Saturday, October 20, 2012

Is a 100% graduation rate realistic?

SPARC member Al Guyant called it out at the annual electors meeting: 98% is not good enough.  He asked how much it would cost to reach 99.99%   Well, Mr. Guyant, if you read up on school finance, you would know that we have these things called Revenue Limits".  And Sun Prairie is levying about $2.3M under the revenue limit.  So that's it, Al...we could spend an additional $2.3M.

So... assuming the graduation rate is 98% (we'll get back to that), at 484 students enrolled in 12th grade last year, 98% graduation means that about 10 kids did not graduate.  What are Mr. Guyant's ideas on how to make that $2.3M ensure that those 10 kids graduated?   Do we offer them $230,000 each if they graduate? Hey...that's a novel idea.  Kind of in line with the whole pay-for-performance concept.

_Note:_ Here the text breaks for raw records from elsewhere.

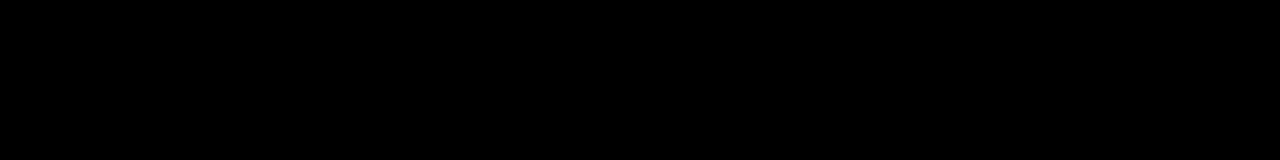
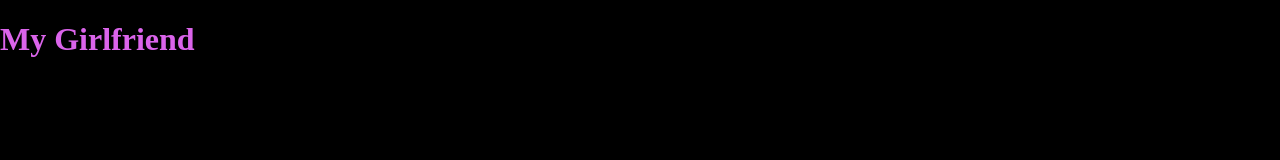
Before and after one commit to Kao02/Yaunxi-, a plain HTML site: page index.html in a window 1280 px wide. Shown: the top 160 px of the page. Drawn offline with Linux system fonts and the light colour scheme.

Commit message:
Update index.html

```diff
--- a/index.html
+++ b/index.html
@@ -8,6 +8,7 @@
     <title>Document</title>
 </head>
 <body>
+    <h1 style="color: rgb(219, 100, 235);">My Girlfriend</h1>
     <div id="image-track" data-mouse-down-at="0" data-prev-percentage="0">
         <img class ="image" src ="https://scontent-lga3-1.xx.fbcdn.net/v/t39.30808-6/448752588_122110127396350313_4552852676359243545_n.jpg?stp=cp6_dst-jpg&_nc_cat=110&ccb=1-7&_nc_sid=5f2048&_nc_ohc=wgGx2lRy3PEQ7kNvgHR3LNZ&_nc_ht=scontent-lga3-1.xx&oh=00_AYDaoJ4owoXSStaq8pxul6-aTrRehFIcsu1lljW9RufM7A&oe=6677609F" draggable="false" />
         <img class ="image" src ="https://scontent-lga3-1.xx.fbcdn.net/v/t39.30808-6/448753153_122110127438350313_4269411976613946555_n.jpg?stp=cp6_dst-jpg&_nc_cat=106&ccb=1-7&_nc_sid=5f2048&_nc_ohc=LtDuwVVZF6UQ7kNvgFVhUpd&_nc_ht=scontent-lga3-1.xx&oh=00_AYDiKlMOLBmmdy2jfhFIu08-UwV-li3xKi5cNk2ul4mFgg&oe=66774CA1" draggable="false" />
```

Seriously though.  You cannot equate food safety and engineering safety with high school graduation rates.  That's really pretty ludicrous.  It's like something that would come out of Mitt Romney's mouth.  Also...the last time we checked, this was still a free country.  A 17-year old girl has the right to make decisions regarding her body, so why on earth would she not be allowed to make a decision regarding finishing high school?  We may not agree with her choice, but the choice is hers nonetheless.'s where we agree with Mr. Guyant (the AlSparc):  any increase we can make in the graduation rate is a good thing.  But we'll stop there.  We'd really like world peace, too; but does Mr. Guyant think THAT's realistic??  We're not gonna just throw money at the problem.  Hell, as one community resident pointed out, we have more named courtyards than we do National Merit Scholars.  We built a Taj Mahal for a high know...if you build it, they will graduate.  So money isn't the problem.  You cannot force kids to want an education.  In fact, doing so may have adverse impact on those that DO want to be in school and learn.
[Spending money isn't going to improve graduation rates]..."we have more named courtyards than we do National Merit Scholars."
-- a community resident
There are numerous studies out there that will tell you that 100% graduation rates are unrealistic in the long term.  Sure some smaller schools may have 100% here and there.  Let's get real.  And people should really do a little research before making such grandiose points in public.